They buried the one Indian in a shallow grave in the pens and then they hid in the corncrib until night. Sure enough, three Indians came riding in silently side by side. Both dogs began to bark and run at the intruders and the dogs were quickly silenced with arrows as the Indians circled the house.
The women watched as one of the Indians went into the house. He came out with a shovel of coals from the fireplace and some clothing. He wrapped the clothing around a stick, lit a torch from the clothing and began to walk to the house. The mother took aim and shot the one with the torch. The daughter shot at the other two. The two horses began to buck, throwing one rider to the ground, where he lay and did not move. The third Indian whooped and, holding his thigh, wheeled his horse and rode away. The women continued to hide in the corncrib through the night and into mid-afternoon the next day.
Climbing out of the corncrib with loaded guns, they walked the half mile to the neighbors. They stayed with their neighbors, the Dunns and the Carrols, until their menfolk returned from Indianola.
The 23rd Frio County Pioneer Day will be held on Saturday, March 26 on the grounds of Frio Pioneer Jail Museum. The Frio Pioneer Jail Museum Association encourages the public to bring friends and celebrate the community’s colorful history, recognize the work of the early pioneers and settlers, and enjoy good food, a fajita cook-off, storytelling, contests and games, historical displays, museum tours, re-enactments, and live entertainment.

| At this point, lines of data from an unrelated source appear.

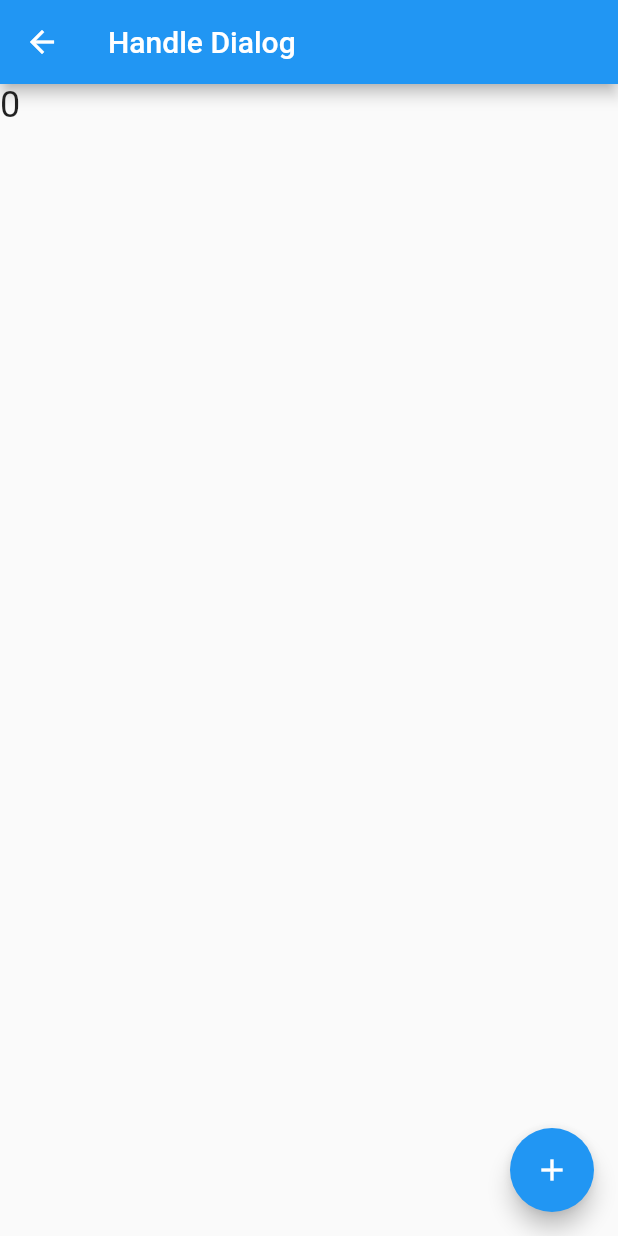
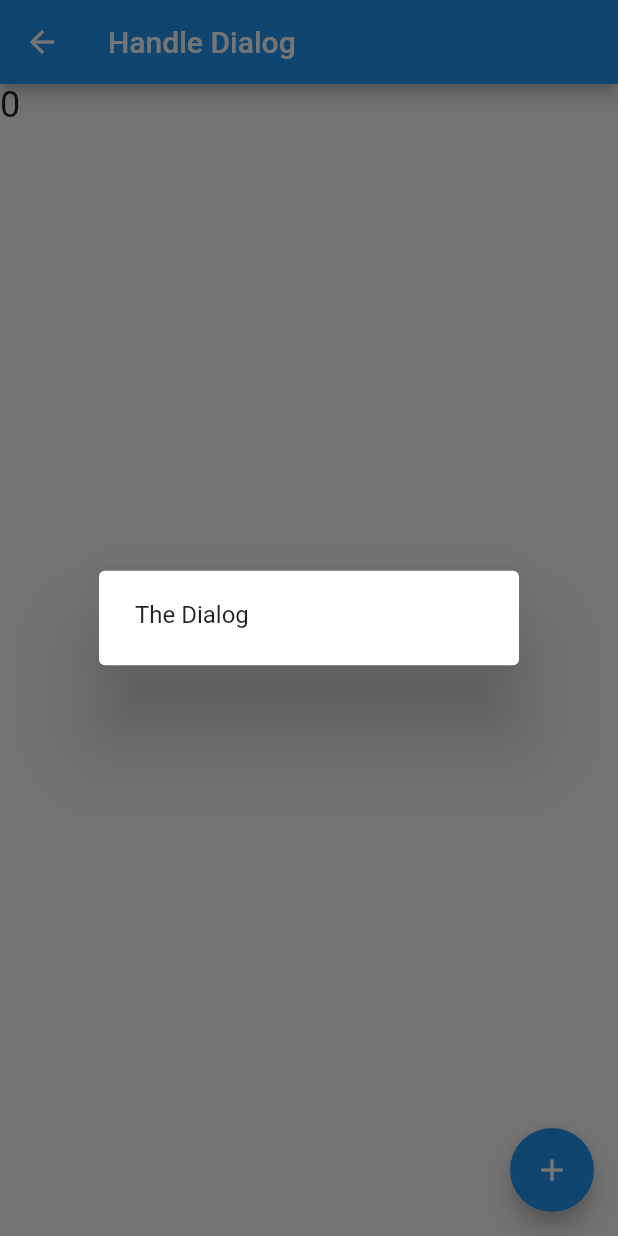
Before and after one commit to sophart/provider_errors_demo, a Flutter app: the HandleDialogPage screen opened directly, on a phone screen of 412 x 824 dp. Run offline on Flutter 3.47's test engine with Material 2 defaults, Android fonts, the phone set to English and light mode, and no system bars.

Commit message:
The Problem Showing the Dialog at in initState

```diff
--- a/lib/pages/handle_dialog_page.dart
+++ b/lib/pages/handle_dialog_page.dart
@@ -30,6 +30,22 @@ class Content extends StatefulWidget {
 
 class _ContentState extends State<Content> {
   @override
+  void initState() {
+    super.initState();
+
+    //! The problems
+    //! Show the dialog while other widget has not been built
+    showDialog(
+      context: context,
+      builder: (context) {
+        return AlertDialog(
+          content: Text("The Dialog"),
+        );
+      },
+    );
+  }
+
+  @override
   Widget build(BuildContext context) {
     return Text(
       context.watch<Counter>().counter.toString(),
```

The Almost Patsy Cline Band will perform; Lipan Indians will narrate stories, and arts and crafts will be on display and for sale.